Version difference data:
__________________________________________________

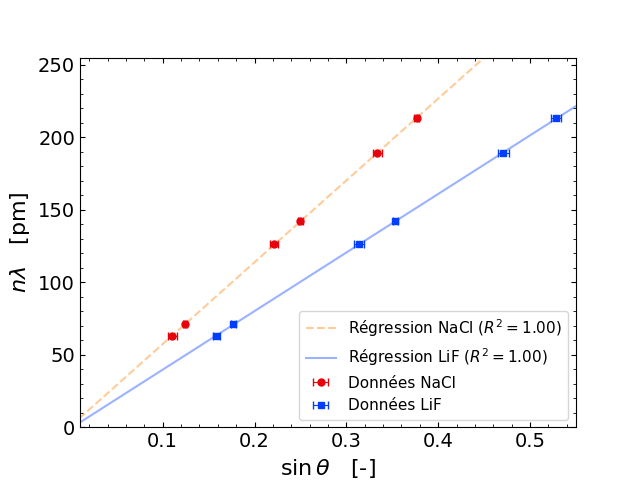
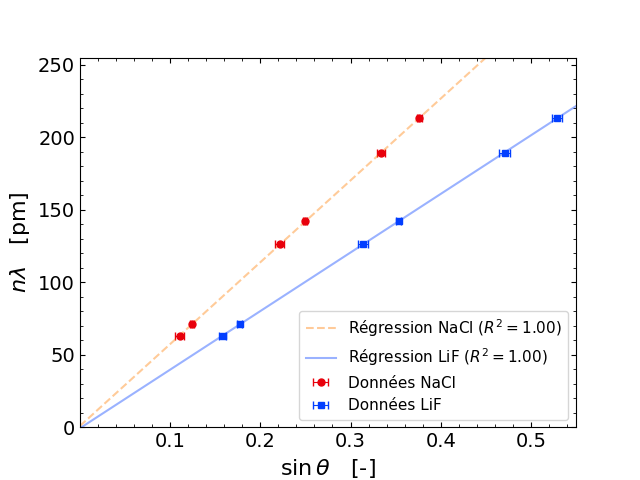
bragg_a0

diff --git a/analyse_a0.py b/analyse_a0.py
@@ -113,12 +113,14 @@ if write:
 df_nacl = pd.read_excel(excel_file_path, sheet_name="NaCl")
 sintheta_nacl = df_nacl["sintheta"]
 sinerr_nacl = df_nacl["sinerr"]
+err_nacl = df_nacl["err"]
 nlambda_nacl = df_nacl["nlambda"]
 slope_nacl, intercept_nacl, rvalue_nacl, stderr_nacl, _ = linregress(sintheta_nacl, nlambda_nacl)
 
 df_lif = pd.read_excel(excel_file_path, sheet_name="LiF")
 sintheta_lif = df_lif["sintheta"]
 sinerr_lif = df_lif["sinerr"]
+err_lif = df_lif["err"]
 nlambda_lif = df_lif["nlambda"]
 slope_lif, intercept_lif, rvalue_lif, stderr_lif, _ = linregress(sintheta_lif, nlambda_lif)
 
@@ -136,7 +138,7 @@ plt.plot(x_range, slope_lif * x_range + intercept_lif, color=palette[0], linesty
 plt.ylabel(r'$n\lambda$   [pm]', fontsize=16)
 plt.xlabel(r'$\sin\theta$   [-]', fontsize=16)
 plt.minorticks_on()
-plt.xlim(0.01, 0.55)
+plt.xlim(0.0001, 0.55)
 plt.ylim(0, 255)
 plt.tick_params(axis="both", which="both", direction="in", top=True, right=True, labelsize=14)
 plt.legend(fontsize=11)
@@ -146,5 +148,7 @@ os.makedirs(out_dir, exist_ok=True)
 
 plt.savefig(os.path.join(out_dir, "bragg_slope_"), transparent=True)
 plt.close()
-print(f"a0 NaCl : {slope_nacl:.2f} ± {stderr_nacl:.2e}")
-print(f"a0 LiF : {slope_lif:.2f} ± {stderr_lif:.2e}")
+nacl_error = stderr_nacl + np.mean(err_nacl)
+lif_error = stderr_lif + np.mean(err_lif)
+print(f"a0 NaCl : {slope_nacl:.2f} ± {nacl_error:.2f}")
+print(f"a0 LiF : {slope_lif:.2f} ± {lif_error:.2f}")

__________________________________________________

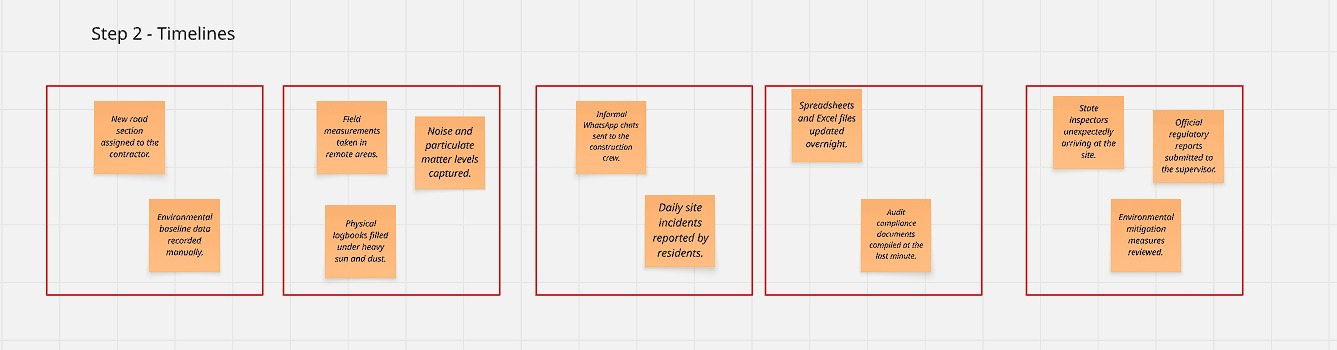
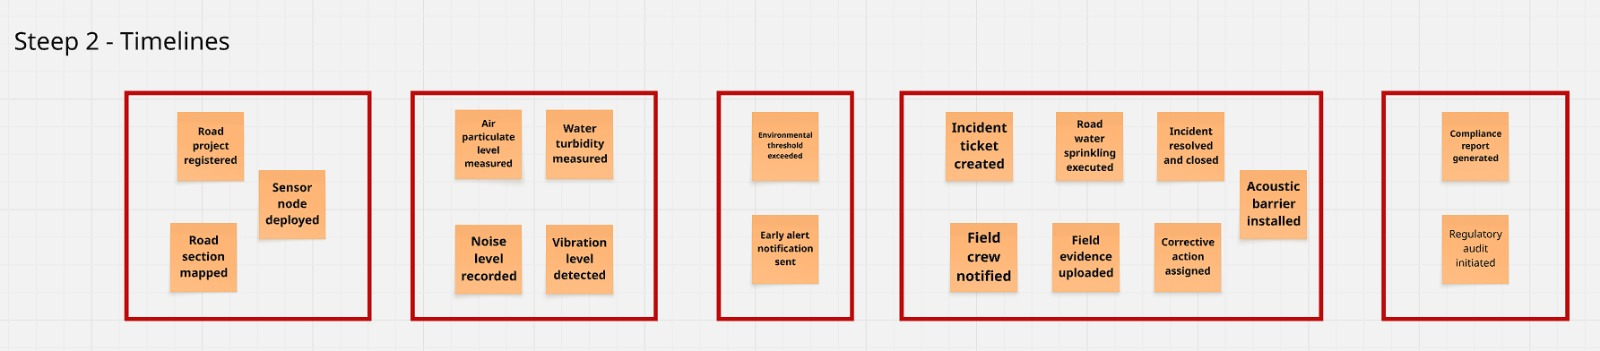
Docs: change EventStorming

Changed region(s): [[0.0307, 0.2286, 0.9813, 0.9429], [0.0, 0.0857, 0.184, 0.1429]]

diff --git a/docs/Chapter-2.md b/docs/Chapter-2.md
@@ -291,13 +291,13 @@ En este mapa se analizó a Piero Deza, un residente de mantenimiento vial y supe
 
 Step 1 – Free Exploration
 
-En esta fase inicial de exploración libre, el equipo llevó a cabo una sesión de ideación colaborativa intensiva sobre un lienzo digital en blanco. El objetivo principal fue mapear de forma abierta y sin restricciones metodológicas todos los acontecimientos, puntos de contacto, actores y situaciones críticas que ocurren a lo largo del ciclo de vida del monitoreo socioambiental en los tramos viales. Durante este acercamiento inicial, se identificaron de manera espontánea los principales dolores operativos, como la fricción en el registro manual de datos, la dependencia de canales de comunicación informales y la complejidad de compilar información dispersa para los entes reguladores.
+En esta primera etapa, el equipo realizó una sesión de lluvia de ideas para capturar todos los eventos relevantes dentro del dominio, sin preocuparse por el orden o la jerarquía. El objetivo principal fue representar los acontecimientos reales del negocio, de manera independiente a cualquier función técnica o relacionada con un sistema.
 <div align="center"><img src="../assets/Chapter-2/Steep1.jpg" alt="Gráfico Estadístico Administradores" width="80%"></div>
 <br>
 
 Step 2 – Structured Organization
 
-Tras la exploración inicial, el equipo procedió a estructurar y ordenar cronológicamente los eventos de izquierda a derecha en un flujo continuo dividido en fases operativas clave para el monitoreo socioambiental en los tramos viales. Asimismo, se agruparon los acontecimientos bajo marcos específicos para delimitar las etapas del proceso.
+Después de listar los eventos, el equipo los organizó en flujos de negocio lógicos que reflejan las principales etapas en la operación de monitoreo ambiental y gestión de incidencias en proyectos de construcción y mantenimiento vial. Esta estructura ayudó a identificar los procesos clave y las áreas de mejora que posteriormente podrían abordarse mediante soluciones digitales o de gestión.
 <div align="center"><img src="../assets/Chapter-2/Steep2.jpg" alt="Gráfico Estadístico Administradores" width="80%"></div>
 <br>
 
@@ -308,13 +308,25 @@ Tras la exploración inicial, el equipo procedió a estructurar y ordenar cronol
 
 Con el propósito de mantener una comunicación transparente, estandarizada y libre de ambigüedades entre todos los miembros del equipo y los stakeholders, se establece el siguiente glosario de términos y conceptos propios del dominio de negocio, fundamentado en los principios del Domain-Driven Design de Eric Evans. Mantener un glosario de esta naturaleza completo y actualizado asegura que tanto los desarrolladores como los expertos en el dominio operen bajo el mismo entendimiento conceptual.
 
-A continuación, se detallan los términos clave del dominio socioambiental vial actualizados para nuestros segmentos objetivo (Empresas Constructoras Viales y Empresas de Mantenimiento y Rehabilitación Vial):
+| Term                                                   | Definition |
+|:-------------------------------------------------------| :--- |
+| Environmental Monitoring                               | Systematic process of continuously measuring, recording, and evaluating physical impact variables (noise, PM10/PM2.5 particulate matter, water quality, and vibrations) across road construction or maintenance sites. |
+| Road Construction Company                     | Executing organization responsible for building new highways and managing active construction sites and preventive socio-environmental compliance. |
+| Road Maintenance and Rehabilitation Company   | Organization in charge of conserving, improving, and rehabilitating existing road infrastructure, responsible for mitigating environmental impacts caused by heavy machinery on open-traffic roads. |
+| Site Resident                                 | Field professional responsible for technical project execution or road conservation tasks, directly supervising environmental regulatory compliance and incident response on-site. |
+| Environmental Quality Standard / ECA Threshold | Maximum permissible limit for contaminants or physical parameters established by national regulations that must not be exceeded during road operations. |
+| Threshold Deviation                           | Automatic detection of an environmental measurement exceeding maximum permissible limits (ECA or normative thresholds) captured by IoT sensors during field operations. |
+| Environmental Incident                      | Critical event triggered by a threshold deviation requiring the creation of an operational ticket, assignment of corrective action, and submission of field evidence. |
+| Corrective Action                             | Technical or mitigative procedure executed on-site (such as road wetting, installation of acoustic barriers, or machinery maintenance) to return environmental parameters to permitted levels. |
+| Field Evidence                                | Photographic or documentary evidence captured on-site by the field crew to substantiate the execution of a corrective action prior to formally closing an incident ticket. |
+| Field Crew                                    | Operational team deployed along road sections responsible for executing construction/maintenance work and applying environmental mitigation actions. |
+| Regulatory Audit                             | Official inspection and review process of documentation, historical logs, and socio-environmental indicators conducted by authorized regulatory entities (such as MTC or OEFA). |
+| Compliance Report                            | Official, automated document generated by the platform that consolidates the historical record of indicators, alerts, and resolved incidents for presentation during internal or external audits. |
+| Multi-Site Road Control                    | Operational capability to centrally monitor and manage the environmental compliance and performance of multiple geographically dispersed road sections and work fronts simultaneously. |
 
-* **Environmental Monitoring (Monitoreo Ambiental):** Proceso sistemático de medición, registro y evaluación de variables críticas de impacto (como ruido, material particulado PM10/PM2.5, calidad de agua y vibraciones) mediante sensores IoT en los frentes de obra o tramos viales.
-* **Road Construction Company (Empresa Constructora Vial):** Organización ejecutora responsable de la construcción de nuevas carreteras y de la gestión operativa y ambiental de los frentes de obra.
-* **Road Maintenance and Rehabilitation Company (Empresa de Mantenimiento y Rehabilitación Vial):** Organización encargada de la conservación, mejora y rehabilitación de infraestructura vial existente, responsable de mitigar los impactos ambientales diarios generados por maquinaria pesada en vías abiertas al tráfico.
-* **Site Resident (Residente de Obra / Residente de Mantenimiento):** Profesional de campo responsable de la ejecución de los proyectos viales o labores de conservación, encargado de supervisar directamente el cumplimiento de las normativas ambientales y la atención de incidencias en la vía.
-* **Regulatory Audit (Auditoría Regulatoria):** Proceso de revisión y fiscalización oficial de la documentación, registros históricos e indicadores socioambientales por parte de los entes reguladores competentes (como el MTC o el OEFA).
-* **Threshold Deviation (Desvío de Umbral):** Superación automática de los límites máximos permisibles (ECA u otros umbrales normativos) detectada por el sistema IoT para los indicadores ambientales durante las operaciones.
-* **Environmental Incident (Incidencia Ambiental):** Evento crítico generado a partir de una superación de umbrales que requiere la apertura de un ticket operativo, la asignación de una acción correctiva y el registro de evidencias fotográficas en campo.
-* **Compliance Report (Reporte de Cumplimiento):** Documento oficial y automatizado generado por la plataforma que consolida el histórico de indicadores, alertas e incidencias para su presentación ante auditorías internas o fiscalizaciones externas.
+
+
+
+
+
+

__________________________________________________

■ **Your task**: From the entries above, copy every line where the word "align" shows up.

■ **Solution for this problem**:
 <div align="center"><img src="../assets/Chapter-2/Steep1.jpg" alt="Gráfico Estadístico Administradores" width="80%"></div>
 <div align="center"><img src="../assets/Chapter-2/Steep2.jpg" alt="Gráfico Estadístico Administradores" width="80%"></div>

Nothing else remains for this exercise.